Work item: Return every entry below exactly as written, minus the pictures.

(Detected change data)

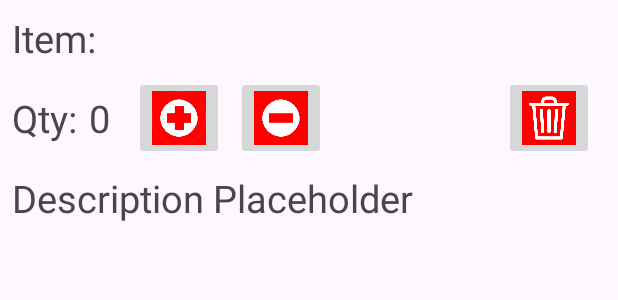
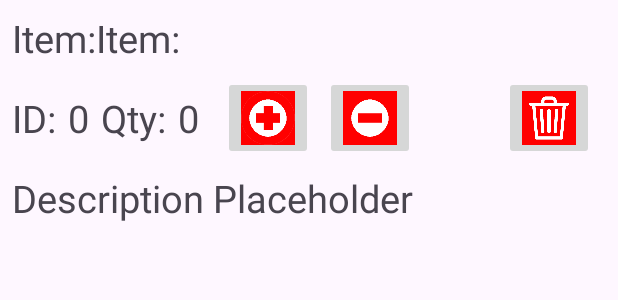
Before and after one commit to trys10studios/inventoryapp, an Android app: the layout item_data.xml on its own in the app's theme, with its tools: preview values and no code run, on a phone screen of 412 x 824 dp. Shown: the top 300 px of the screen. Run offline under Robolectric (Android 15) with nearby library versions, the phone set to English and light mode, and no system bars.

Commit message:
Added more functionality when adding inventory items.

```diff
--- a/app/src/main/java/com/example/inventoryapp/InventoryDatabase.java
+++ b/app/src/main/java/com/example/inventoryapp/InventoryDatabase.java
@@ -39,6 +39,7 @@ public class InventoryDatabase extends SQLiteOpenHelper {
         SQLiteDatabase db = this.getWritableDatabase();
         ContentValues values = new ContentValues();
         values.put("name", newItem.getItemName());
+        values.put("id", newItem.getItemId());
         values.put("quantity", newItem.getItemQuantity());
         values.put("description", newItem.getItemDescription());
 
@@ -79,6 +80,7 @@ public class InventoryDatabase extends SQLiteOpenHelper {
         SQLiteDatabase db = this.getWritableDatabase();
         ContentValues values = new ContentValues();
         values.put("name", updatedItem.getItemName());
+        values.put("id", updatedItem.getItemId());
         values.put("quantity", updatedItem.getItemQuantity());
         values.put("description", updatedItem.getItemDescription());
 
--- a/app/src/main/res/layout/activity_data_display.xml
+++ b/app/src/main/res/layout/activity_data_display.xml
@@ -5,6 +5,9 @@
     android:layout_height="match_parent"
     android:orientation="vertical"
     android:padding="8dp" >
+
+    <!-- Logout button -->
+    <include layout="@layout/logout_button" />
 
     <!-- Title Bar -->
     <TextView
@@ -27,7 +30,7 @@
 
     <!-- Button for Adding New Item -->
     <Button
-        android:id="@+id/addButton"
+        android:id="@+id/add_button"
         android:layout_width="wrap_content"
         android:layout_height="wrap_content"
         android:text="@string/add_new_item"
--- a/app/src/main/res/layout/item_data.xml
+++ b/app/src/main/res/layout/item_data.xml
@@ -15,8 +15,20 @@
 
         <!--Item Text-->
         <TextView
+            android:id="@+id/item"
+            android:layout_width="wrap_content"
+            android:layout_height="wrap_content"
+            android:layout_gravity="start"
+            android:gravity="start"
+            android:text="@string/item"
+            android:textAlignment="gravity"
+            android:textSize="25sp"
+            app:layout_constraintTop_toTopOf="parent" />
+
+        <!--Item Name Text -->
+        <TextView
             android:id="@+id/item_name"
-        android:layout_width="0dp"
+            android:layout_width="wrap_content"
             android:layout_height="wrap_content"
             android:layout_gravity="center"
             android:layout_weight="1"
@@ -34,6 +46,30 @@
         android:gravity="center_vertical"
         android:orientation="horizontal">
 
+        <!--ID Text-->
+        <TextView
+            android:id="@+id/id"
+            android:layout_width="wrap_content"
+            android:layout_height="wrap_content"
+            android:layout_gravity="center"
+            android:gravity="end"
+            android:text="@string/id"
+            android:textAlignment="gravity"
+            android:textSize="25sp" />
+
+        <!--ID Number-->
+        <TextView
+            android:id="@+id/id_number"
+            android:layout_width="wrap_content"
+            android:layout_height="wrap_content"
+            android:layout_gravity="center"
+            android:gravity="start"
+            android:text="@string/quantity_count"
+            android:layout_marginStart="8dp"
+            android:layout_marginEnd="8dp"
+            android:textAlignment="gravity"
+            android:textSize="25sp" />
+
         <!--Quantity Text-->
         <TextView
             android:id="@+id/quantity"
@@ -45,7 +81,7 @@
             android:textAlignment="gravity"
             android:textSize="25sp" />
 
-        <!--Quantity Count-->
+        <!--Quantity Count Number-->
         <TextView
             android:id="@+id/quantity_count"
             android:layout_width="wrap_content"
--- a/app/src/main/res/values/strings.xml
+++ b/app/src/main/res/values/strings.xml
@@ -7,17 +7,18 @@
     <string name="data_inventory">Data Inventory</string>
     <string name="add_new_item">Add New Item</string>
     <string name="delete">Delete</string>
-    <string name="item">Item:</string>
+    <string name="item">Item: </string>
     <string name="item_name">Item Name: </string>
     <string name="quantity">Qty:</string>
-    <string name="description">Description:</string>
+    <string name="description">Description: </string>
     <string name="item_quantity">0</string>
-    <string name="item_description">Item Description</string>
+    <string name="item_description">Item Description: </string>
     <string name="sms_permissions_statement">This app requires SMS permissions to send notifications when the inventory is at zero.</string>
     <string name="grant_sms_permissions">Grant SMS Permission"</string>
     <string name="increase_quantity">Increase Quantity</string>
     <string name="decrease_quantity">Decrease Quantity</string>
     <string name="quantity_count">0</string>
+    <string name="id">ID: </string>
     <string name="remove_item">Remove Item</string>
     <string name="description_placeholder">Description Placeholder</string>
 </resources>
```
Also changed, not shown: app/src/main/java/com/example/inventoryapp/InventoryActivity.java (+71 -8 lines), app/src/main/java/com/example/inventoryapp/InventoryAdapter.java (+22 -22 lines), app/src/main/java/com/example/inventoryapp/InventoryItem.java (+5 -5 lines), app/src/main/java/com/example/inventoryapp/MainActivity.java (+28 -2 lines), app/src/main/java/com/example/inventoryapp/User.java (+35 -3 lines), app/src/main/res/layout/add_item.xml (added, +105 -0 lines), app/src/main/res/layout/logout_button.xml (added, +14 -0 lines). Lines whose indentation alone changed are shown as unchanged.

Task result:
Before and after one commit to trys10studios/inventoryapp, an Android app: the layout item_data.xml on its own in the app's theme, with its tools: preview values and no code run, on a phone screen of 412 x 824 dp. Shown: the top 300 px of the screen. Run offline under Robolectric (Android 15) with nearby library versions, the phone set to English and light mode, and no system bars.

Commit message:
Added more functionality when adding inventory items.

```diff
--- a/app/src/main/java/com/example/inventoryapp/InventoryDatabase.java
+++ b/app/src/main/java/com/example/inventoryapp/InventoryDatabase.java
@@ -39,6 +39,7 @@ public class InventoryDatabase extends SQLiteOpenHelper {
         SQLiteDatabase db = this.getWritableDatabase();
         ContentValues values = new ContentValues();
         values.put("name", newItem.getItemName());
+        values.put("id", newItem.getItemId());
         values.put("quantity", newItem.getItemQuantity());
         values.put("description", newItem.getItemDescription());
 
@@ -79,6 +80,7 @@ public class InventoryDatabase extends SQLiteOpenHelper {
         SQLiteDatabase db = this.getWritableDatabase();
         ContentValues values = new ContentValues();
         values.put("name", updatedItem.getItemName());
+        values.put("id", updatedItem.getItemId());
         values.put("quantity", updatedItem.getItemQuantity());
         values.put("description", updatedItem.getItemDescription());
 
--- a/app/src/main/res/layout/activity_data_display.xml
+++ b/app/src/main/res/layout/activity_data_display.xml
@@ -5,6 +5,9 @@
     android:layout_height="match_parent"
     android:orientation="vertical"
     android:padding="8dp" >
+
+    <!-- Logout button -->
+    <include layout="@layout/logout_button" />
 
     <!-- Title Bar -->
     <TextView
@@ -27,7 +30,7 @@
 
     <!-- Button for Adding New Item -->
     <Button
-        android:id="@+id/addButton"
+        android:id="@+id/add_button"
         android:layout_width="wrap_content"
         android:layout_height="wrap_content"
         android:text="@string/add_new_item"
--- a/app/src/main/res/layout/item_data.xml
+++ b/app/src/main/res/layout/item_data.xml
@@ -15,8 +15,20 @@
 
         <!--Item Text-->
         <TextView
+            android:id="@+id/item"
+            android:layout_width="wrap_content"
+            android:layout_height="wrap_content"
+            android:layout_gravity="start"
+            android:gravity="start"
+            android:text="@string/item"
+            android:textAlignment="gravity"
+            android:textSize="25sp"
+            app:layout_constraintTop_toTopOf="parent" />
+
+        <!--Item Name Text -->
+        <TextView
             android:id="@+id/item_name"
-        android:layout_width="0dp"
+            android:layout_width="wrap_content"
             android:layout_height="wrap_content"
             android:layout_gravity="center"
             android:layout_weight="1"
@@ -34,6 +46,30 @@
         android:gravity="center_vertical"
         android:orientation="horizontal">
 
+        <!--ID Text-->
+        <TextView
+            android:id="@+id/id"
+            android:layout_width="wrap_content"
+            android:layout_height="wrap_content"
+            android:layout_gravity="center"
+            android:gravity="end"
+            android:text="@string/id"
+            android:textAlignment="gravity"
+            android:textSize="25sp" />
+
+        <!--ID Number-->
+        <TextView
+            android:id="@+id/id_number"
+            android:layout_width="wrap_content"
+            android:layout_height="wrap_content"
+            android:layout_gravity="center"
+            android:gravity="start"
+            android:text="@string/quantity_count"
+            android:layout_marginStart="8dp"
+            android:layout_marginEnd="8dp"
+            android:textAlignment="gravity"
+            android:textSize="25sp" />
+
         <!--Quantity Text-->
         <TextView
             android:id="@+id/quantity"
@@ -45,7 +81,7 @@
             android:textAlignment="gravity"
             android:textSize="25sp" />
 
-        <!--Quantity Count-->
+        <!--Quantity Count Number-->
         <TextView
             android:id="@+id/quantity_count"
             android:layout_width="wrap_content"
--- a/app/src/main/res/values/strings.xml
+++ b/app/src/main/res/values/strings.xml
@@ -7,17 +7,18 @@
     <string name="data_inventory">Data Inventory</string>
     <string name="add_new_item">Add New Item</string>
     <string name="delete">Delete</string>
-    <string name="item">Item:</string>
+    <string name="item">Item: </string>
     <string name="item_name">Item Name: </string>
     <string name="quantity">Qty:</string>
-    <string name="description">Description:</string>
+    <string name="description">Description: </string>
     <string name="item_quantity">0</string>
-    <string name="item_description">Item Description</string>
+    <string name="item_description">Item Description: </string>
     <string name="sms_permissions_statement">This app requires SMS permissions to send notifications when the inventory is at zero.</string>
     <string name="grant_sms_permissions">Grant SMS Permission"</string>
     <string name="increase_quantity">Increase Quantity</string>
     <string name="decrease_quantity">Decrease Quantity</string>
     <string name="quantity_count">0</string>
+    <string name="id">ID: </string>
     <string name="remove_item">Remove Item</string>
     <string name="description_placeholder">Description Placeholder</string>
 </resources>
```
Also changed, not shown: app/src/main/java/com/example/inventoryapp/InventoryActivity.java (+71 -8 lines), app/src/main/java/com/example/inventoryapp/InventoryAdapter.java (+22 -22 lines), app/src/main/java/com/example/inventoryapp/InventoryItem.java (+5 -5 lines), app/src/main/java/com/example/inventoryapp/MainActivity.java (+28 -2 lines), app/src/main/java/com/example/inventoryapp/User.java (+35 -3 lines), app/src/main/res/layout/add_item.xml (added, +105 -0 lines), app/src/main/res/layout/logout_button.xml (added, +14 -0 lines). Lines whose indentation alone changed are shown as unchanged.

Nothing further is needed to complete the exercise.